This is the second of the three proposed listings by affiliates of AirAsia as the group raises funds to accelerate expansion. In December, the airline ordered 100 Airbus A320s valued at $9.4 billion, in addition to the 200 it had agreed in 2011 to purchase. The carrier is also adding a unit in India through a venture with Tata Group.
CIMB Group Holdings Bhd., Malayan Banking Bhd., Credit Suisse Group AG and Morgan Stanley are joint global coordinators for the offering. Barclays Plc, BNP Paribas SA, Citigroup Inc., CLSA Ltd. and HSBC Holdings Plc are helping manage the offering.
Aero Ventures Sdn., owned by AirAsia Group CEO Tony Fernandes and three others, will cut its stake in the airline to 34.4 percent from 52.2 percent through the IPO. Japan’s Orix Airline Holdings Ltd. and Bahrain’s Manara Consortium will each reduce their holdings to 6.4 percent from 10.9 percent after the share sale, according to a prospectus filing with the Kuala Lumpur stock exchange today. AirAsia Bhd. won’t be cutting its interest.
Nok Air will sell 187.5 million shares, including those owned by Aviation Investment International Ltd., at 26 baht apiece in the offering and expects to start trading on the stock exchange on June 20.
“Our growth strategy is to focus on domestic routes first and foremost,” Patee Sarasin, Nok’s chief executive officer, said in the statement. “I strongly believe Thailand is poised to become the regional air travel hub, thanks to its strategic location.”
Nok will use proceeds from the IPO for aircraft procurement and working capital.
Siam Commercial Bank Pcl is the financial adviser and SCB Securities Co. is the lead underwriter.
Budget carriers’ market share in the Asia-Pacific region rose to 24 percent last year from 1.1 percent in 2001, according to the CAPA Centre for Aviation, an industry consultancy.
Total traffic for the region will expand 6.4 percent a year during the next 20 years, according to jet maker Boeing Co. In that period, almost half of the world’s air traffic growth will be driven by travel to, from or within the Asia-Pacific, it said.
Asian Plane Orders
Asia Pacific overtook North America as the world’s biggest aviation market in 2009, according to IATA. The region’s passenger growth, both domestic and international, is expected to add about 380 million travelers between 2012 and 2016 to 1.2 billion, IATA forecast in December.
That growth forecast prompted Lion Air in March to place an order for 234 aircraft from Airbus, its second commitment in two years to purchase more than 200 planes. Including turboprop aircraft, the airline has a total of 700 planes on order.

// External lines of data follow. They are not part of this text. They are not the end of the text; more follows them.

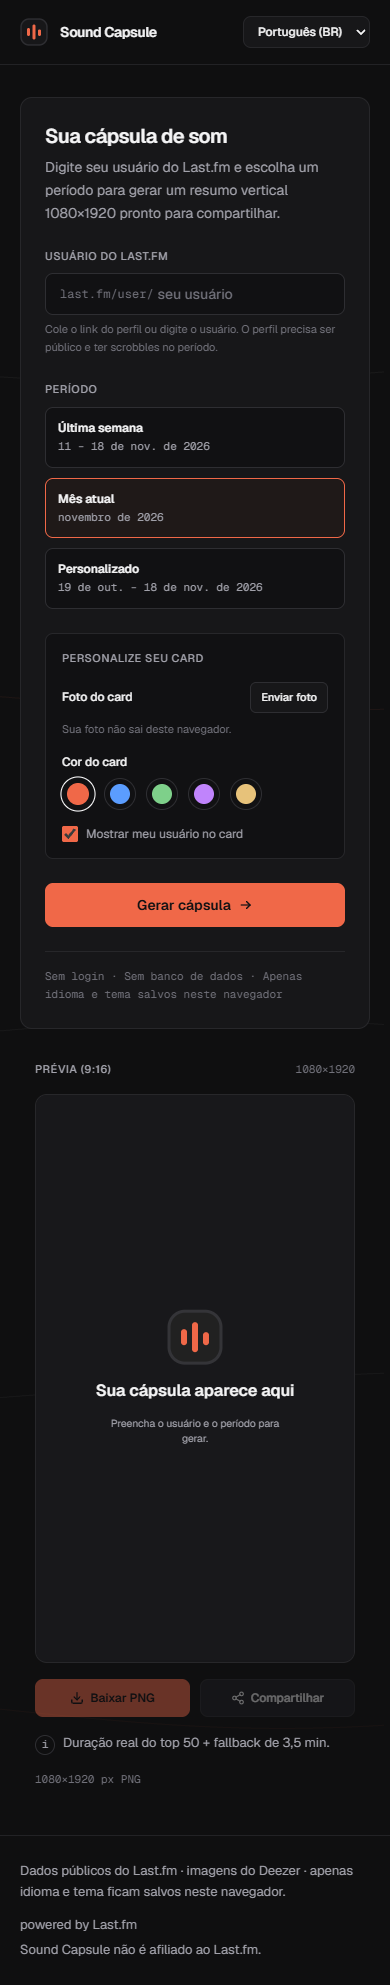
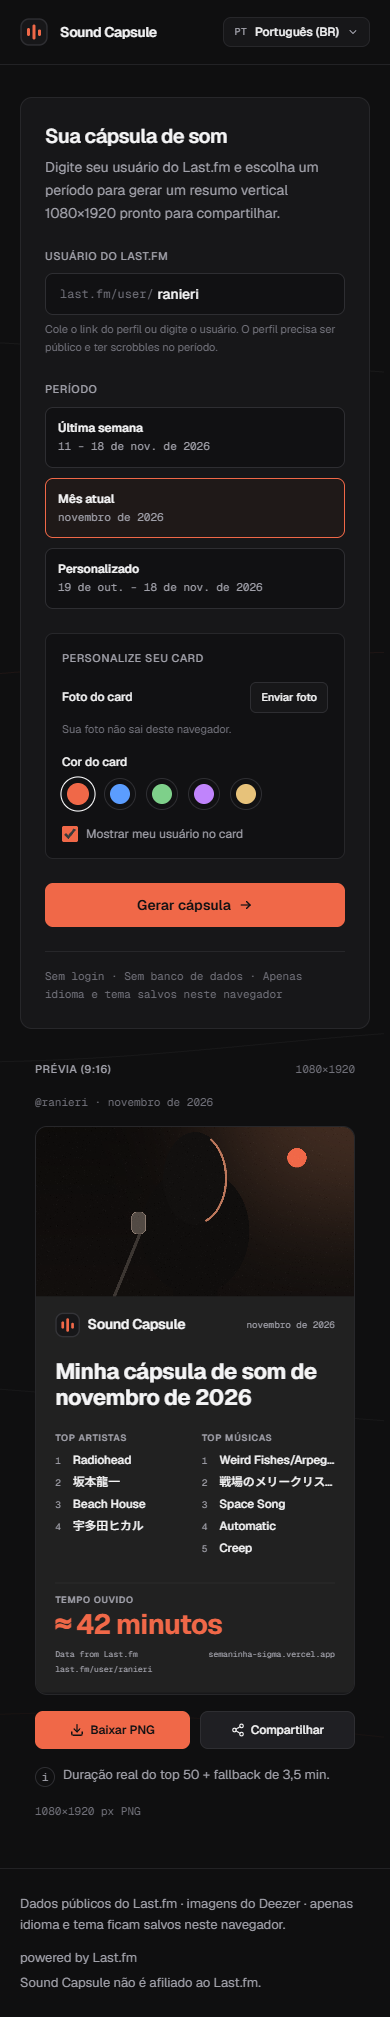
docs: update multilingual docs and screenshots
Document the eleven locales, custom language menu and mobile scroll behavior, and refresh the home/result/card screenshots.

diff --git a/README.md b/README.md
@@ -20,7 +20,7 @@ Exemplo com nomes em japonês, coreano e chinês renderizados no PNG exportado: 
 - **Duas colunas numeradas** (Top artistas e Top músicas, 1–5) com truncamento por reticências e suporte a CJK (japonês, coreano e chinês).
 - **Minutagem estimada** com destaque sólido na cor do tema, tooltip explicando o cálculo e formatação via `Intl`.
 - **Progresso real** de paginação ("Página 12 de 40"), skeleton na prévia e cancelamento com `AbortController`.
-- **i18n** em `pt`, `en`, `es`, `fr`, `de`, `it` e `ja`, com detecção por `Accept-Language`, seletor manual no header, rotas prefixadas e textos/datas/números formatados com `Intl`.
+- **i18n** em `pt`, `en`, `es`, `fr`, `de`, `it`, `ja`, `ko`, `zh`, `ru` e `pl`, com detecção por `Accept-Language`, seletor manual no header, rotas prefixadas e textos/datas/números formatados com `Intl`.
 - **Créditos no card** (“Data from Last.fm”, link do perfil e URL do site), com opção de ocultar o username do card.
 - **Fundo em `<canvas>`** com linhas de onda discretas que reagem ao mouse, pausam com a aba oculta e desligam com `prefers-reduced-motion`.
 - **Acessível**: navegação por teclado, labels, `role="progressbar"`, alerts, contraste AA e respeito a movimento reduzido.
@@ -149,6 +149,7 @@ components/
   CardHero.tsx            # foto do artista/upload ou fallback canvas
   BackgroundCanvas.tsx    # ondas de fundo (mouse, reduced motion, hidden)
   SiteHeader.tsx / SiteFooter.tsx / BrandMark.tsx
+  LocaleSwitcher.tsx      # dropdown customizado e acessível de idioma
 i18n/                     # routing/request/navigation do next-intl
 lib/
   lastfmClient.ts         # paginação, concorrência, pacer, retry/backoff, abort
@@ -238,15 +239,16 @@ Tipografia: Geist (sans) + Geist Mono (números/detalhes) + Noto Sans JP/KR/SC p
 
 ## i18n
 
-- Locales: `pt` (padrão, conteúdo pt-BR), `en`, `es`, `fr`, `de`, `it`, `ja`.
-- Detecção por `Accept-Language` no middleware (o cookie `NEXT_LOCALE` tem prioridade); troca manual no header preserva a rota e o card em memória.
-- Datas e números usam `Intl` com o locale regional correto (`pt-BR`, `en-US`, `es-ES`, `fr-FR`, `de-DE`, `it-IT`, `ja-JP`).
+- Locales: `pt` (padrão, conteúdo pt-BR), `en`, `es`, `fr`, `de`, `it`, `ja`, `ko`, `zh` (chinês simplificado), `ru` e `pl`.
+- Detecção por `Accept-Language` no middleware (o cookie `NEXT_LOCALE` tem prioridade); troca manual no header preserva a rota e o card em memória. O seletor é um dropdown customizado, não o `<select>` nativo.
+- Datas e números usam `Intl` com o locale regional correto (`pt-BR`, `en-US`, `es-ES`, `fr-FR`, `de-DE`, `it-IT`, `ja-JP`, `ko-KR`, `zh-CN`, `ru-RU`, `pl-PL`).
 - O texto do card é traduzido junto com a interface; a imagem exportada já usa o idioma ativo.
+- Fontes: Geist carrega latin/latin-ext/cirílico; Noto Sans JP/KR/SC cobre os caracteres CJK no card.
 
 ## Testes
 
 ```bash
-pnpm test        # 85 testes unitários
+pnpm test        # 108 testes unitários
 pnpm typecheck
 pnpm build
 ```
@@ -262,7 +264,7 @@ Cobertura atual:
 - temas e store de sessão;
 - validação do upload local (tipo/tamanho).
 
-Além disso, o fluxo foi verificado em Chromium com Last.fm/Deezer simulados: tema, upload, créditos, username oculto, troca de idioma sem novas requisições, apenas cookie/localStorage permitidos, F5, validação de 3 meses, export **1080×1920** e mobile — **31 verificações, todas passando**. O fluxo real também foi executado contra a API do Last.fm/Deezer com um perfil ativo, gerando e exportando o PNG 1080×1920.
+Além disso, o fluxo foi verificado em Chromium com Last.fm/Deezer simulados: tema, upload, créditos, username oculto, troca de idioma sem novas requisições, dropdown customizado (mouse, teclado e clique fora), rotas `ko`/`ru`/`zh`/`pl`, scroll automático para a prévia no mobile, apenas cookie/localStorage permitidos, F5, validação de 3 meses e export **1080×1920**. O fluxo real também foi executado contra a API do Last.fm/Deezer com um perfil ativo.
 
 ## Limitações conhecidas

AirAsia has grown into Asia’s biggest discount airline since its takeover by Fernandes and partners in 2001. In 2011, AirAsia ordered 200 Airbus A320neo aircraft valued at $18 billion.
Asia will be able to take in more aircraft as economic growth and a population of more than 3 billion people will sustain travel demand, Fernandes said in March.
Airlines globally are likely to generate net income of $12.7 billion in 2013 as capacity cuts help pack planes to record levels, IATA said earlier this month. Carriers in all regions should post a profit this year, led by airlines in Asia with projected earnings of $4.6 billion and North America with $4.4 billion, IATA said.